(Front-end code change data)
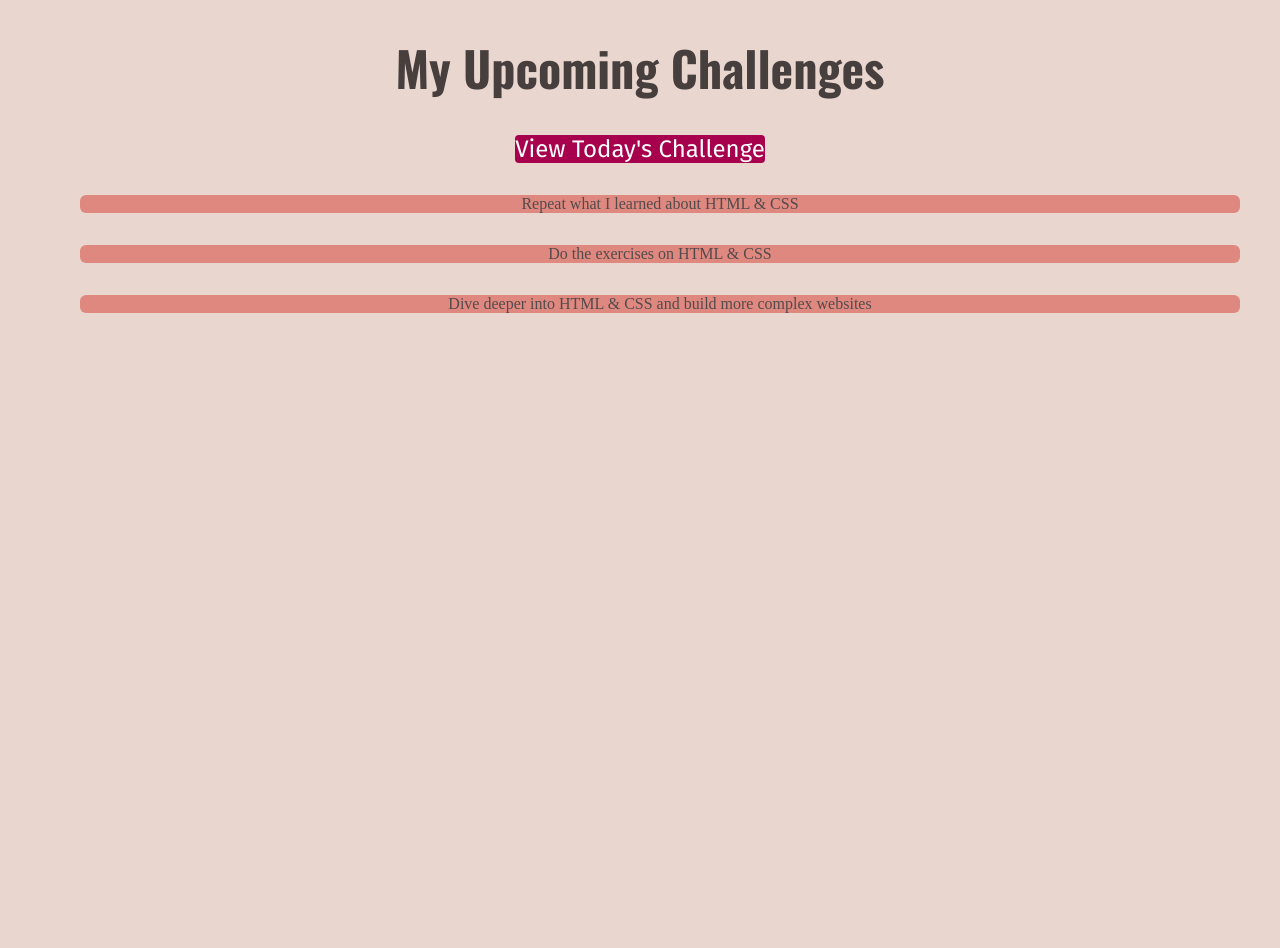
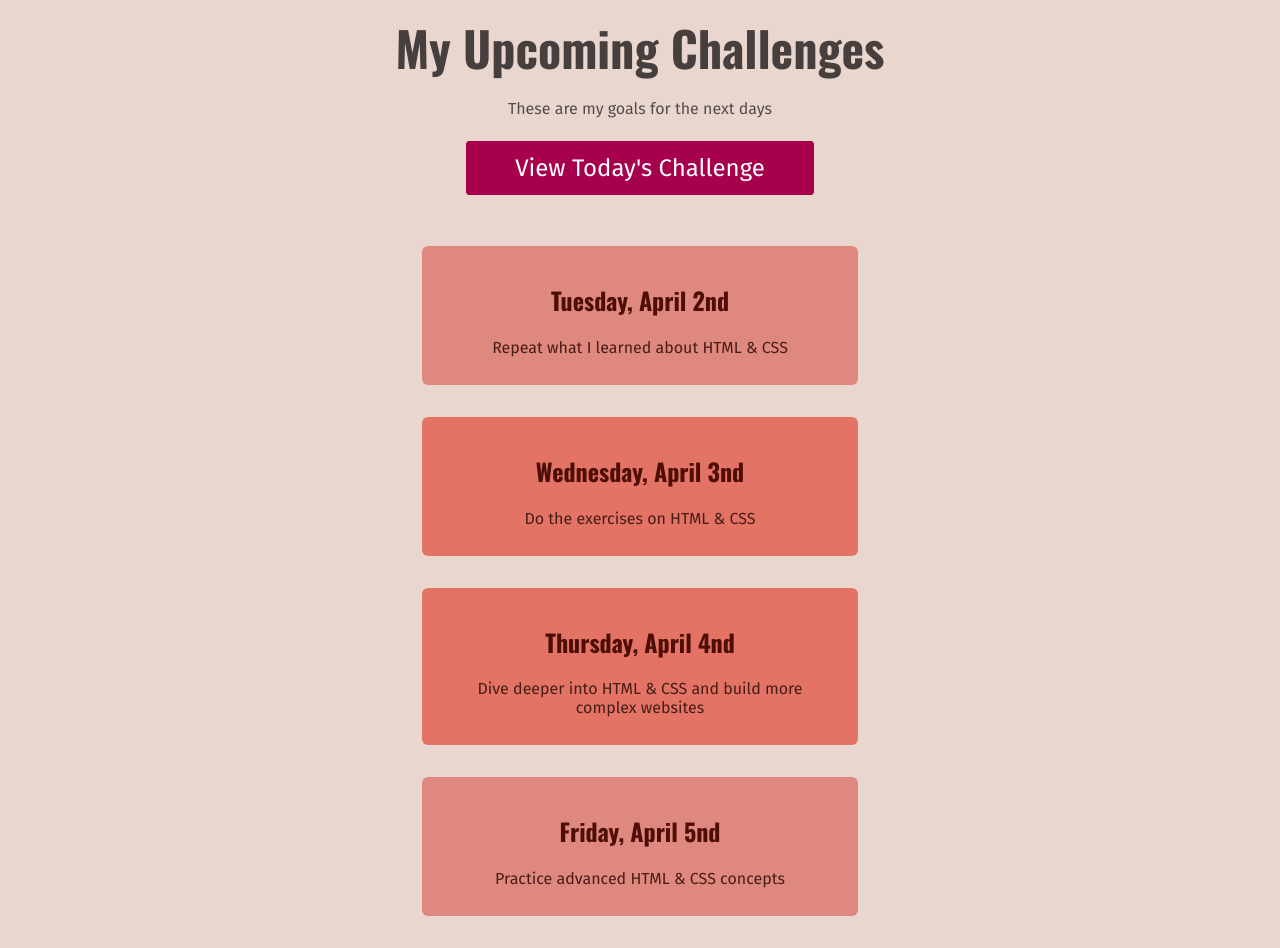
Before and after one commit to A-Gemy/100-Days-Of-Code-Web-Development-Bootcamp, a web app: file 02 - Diving Deeper Into HTML & CSS [Days 6 - 8]/full-week.html in a window 1280 px wide. Before the commit the page ends 313 px from the top, so only its background shows below. Run offline with its HTML, style and script files only (its server is not run), Linux system fonts and the light colour scheme.

Commit message:
Finish day 7 and add more styles

```diff
--- a/02 - Diving Deeper Into HTML & CSS [Days 6 - 8]/full-week.html
+++ b/02 - Diving Deeper Into HTML & CSS [Days 6 - 8]/full-week.html
@@ -13,12 +13,30 @@
     <title>My Upcoming Challenges</title>
   </head>
   <body>
-    <h1>My Upcoming Challenges</h1>
-    <a href="index.html">View Today's Challenge</a>
-    <ol>
-      <li>Repeat what I learned about HTML & CSS</li>
-      <li>Do the exercises on HTML & CSS</li>
-      <li>Dive deeper into HTML & CSS and build more complex websites</li>
-    </ol>
+    <header>
+      <h1>My Upcoming Challenges</h1>
+      <p id="description">These are my goals for the next days</p>
+      <a href="index.html">View Today's Challenge</a>
+    </header>
+    <main>
+      <ol>
+        <li>
+          <h2>Tuesday, April 2nd</h2>
+          <p>Repeat what I learned about HTML & CSS</p>
+        </li>
+        <li class="highlight-goal">
+          <h2>Wednesday, April 3nd</h2>
+          <p>Do the exercises on HTML & CSS</p>
+        </li>
+        <li class="highlight-goal">
+          <h2>Thursday, April 4nd</h2>
+          <p>Dive deeper into HTML & CSS and build more complex websites</p>
+        </li>
+        <li>
+          <h2>Friday, April 5nd</h2>
+          <p>Practice advanced HTML & CSS concepts</p>
+        </li>
+      </ol>
+    </main>
   </body>
 </html>
--- a/02 - Diving Deeper Into HTML & CSS [Days 6 - 8]/styles/full-week.css
+++ b/02 - Diving Deeper Into HTML & CSS [Days 6 - 8]/styles/full-week.css
@@ -1,11 +1,28 @@
+header {
+  margin-bottom: 64px;
+}
+
 h1 {
   font-size: 48px;
   color: rgb(71, 62, 62);
+  margin: 12px 0;
+}
+
+/* combinator selector - (descendant selector) */
+/* header p {
+  margin-bottom: 36px;
+} */
+
+/* ID selector */
+#description {
+  margin-bottom: 36px;
 }
 
 a {
+  padding: 12px 48px;
   background-color: rgb(167, 1, 78);
   color: white;
+  border: 1px solid rgb(167, 1, 78);
   border-radius: 4px;
   font-size: 24px;
 }
@@ -17,10 +34,35 @@ a:hover {
 
 ol {
   list-style: none;
+  width: 500px;
+  margin: 36px auto 0;
+  padding: 0;
 }
 
 li {
+  padding: 16px;
   margin: 32px;
   background-color: rgb(223, 136, 127);
   border-radius: 6px;
 }
+
+.highlight-goal {
+  background-color: rgb(226, 115, 101);
+}
+
+h2 {
+  color: rgb(78, 13, 5);
+  font-family: "Oswald", sans-serif;
+}
+
+/* combinator selector - (descendant selector) */
+main p {
+  margin: 12px;
+  color: rgb(71, 29, 22);
+}
+
+/* Class selector */
+/* .daily-goal {
+  margin: 12px;
+  color: rgb(71, 29, 22);
+} */
--- a/02 - Diving Deeper Into HTML & CSS [Days 6 - 8]/styles/global.css
+++ b/02 - Diving Deeper Into HTML & CSS [Days 6 - 8]/styles/global.css
@@ -5,7 +5,7 @@ body {
 }
 
 h1 {
-  font-family: "Oswald", sa ns-serif;
+  font-family: "Oswald", sans-serif;
 }
 
 p {
```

### Problem
Make an exact copy of all entries above, dropping the images.

### Response area
Before and after one commit to A-Gemy/100-Days-Of-Code-Web-Development-Bootcamp, a web app: file 02 - Diving Deeper Into HTML & CSS [Days 6 - 8]/full-week.html in a window 1280 px wide. Before the commit the page ends 313 px from the top, so only its background shows below. Run offline with its HTML, style and script files only (its server is not run), Linux system fonts and the light colour scheme.

Commit message:
Finish day 7 and add more styles

```diff
--- a/02 - Diving Deeper Into HTML & CSS [Days 6 - 8]/full-week.html
+++ b/02 - Diving Deeper Into HTML & CSS [Days 6 - 8]/full-week.html
@@ -13,12 +13,30 @@
     <title>My Upcoming Challenges</title>
   </head>
   <body>
-    <h1>My Upcoming Challenges</h1>
-    <a href="index.html">View Today's Challenge</a>
-    <ol>
-      <li>Repeat what I learned about HTML & CSS</li>
-      <li>Do the exercises on HTML & CSS</li>
-      <li>Dive deeper into HTML & CSS and build more complex websites</li>
-    </ol>
+    <header>
+      <h1>My Upcoming Challenges</h1>
+      <p id="description">These are my goals for the next days</p>
+      <a href="index.html">View Today's Challenge</a>
+    </header>
+    <main>
+      <ol>
+        <li>
+          <h2>Tuesday, April 2nd</h2>
+          <p>Repeat what I learned about HTML & CSS</p>
+        </li>
+        <li class="highlight-goal">
+          <h2>Wednesday, April 3nd</h2>
+          <p>Do the exercises on HTML & CSS</p>
+        </li>
+        <li class="highlight-goal">
+          <h2>Thursday, April 4nd</h2>
+          <p>Dive deeper into HTML & CSS and build more complex websites</p>
+        </li>
+        <li>
+          <h2>Friday, April 5nd</h2>
+          <p>Practice advanced HTML & CSS concepts</p>
+        </li>
+      </ol>
+    </main>
   </body>
 </html>
--- a/02 - Diving Deeper Into HTML & CSS [Days 6 - 8]/styles/full-week.css
+++ b/02 - Diving Deeper Into HTML & CSS [Days 6 - 8]/styles/full-week.css
@@ -1,11 +1,28 @@
+header {
+  margin-bottom: 64px;
+}
+
 h1 {
   font-size: 48px;
   color: rgb(71, 62, 62);
+  margin: 12px 0;
+}
+
+/* combinator selector - (descendant selector) */
+/* header p {
+  margin-bottom: 36px;
+} */
+
+/* ID selector */
+#description {
+  margin-bottom: 36px;
 }
 
 a {
+  padding: 12px 48px;
   background-color: rgb(167, 1, 78);
   color: white;
+  border: 1px solid rgb(167, 1, 78);
   border-radius: 4px;
   font-size: 24px;
 }
@@ -17,10 +34,35 @@ a:hover {
 
 ol {
   list-style: none;
+  width: 500px;
+  margin: 36px auto 0;
+  padding: 0;
 }
 
 li {
+  padding: 16px;
   margin: 32px;
   background-color: rgb(223, 136, 127);
   border-radius: 6px;
 }
+
+.highlight-goal {
+  background-color: rgb(226, 115, 101);
+}
+
+h2 {
+  color: rgb(78, 13, 5);
+  font-family: "Oswald", sans-serif;
+}
+
+/* combinator selector - (descendant selector) */
+main p {
+  margin: 12px;
+  color: rgb(71, 29, 22);
+}
+
+/* Class selector */
+/* .daily-goal {
+  margin: 12px;
+  color: rgb(71, 29, 22);
+} */
--- a/02 - Diving Deeper Into HTML & CSS [Days 6 - 8]/styles/global.css
+++ b/02 - Diving Deeper Into HTML & CSS [Days 6 - 8]/styles/global.css
@@ -5,7 +5,7 @@ body {
 }
 
 h1 {
-  font-family: "Oswald", sa ns-serif;
+  font-family: "Oswald", sans-serif;
 }
 
 p {
```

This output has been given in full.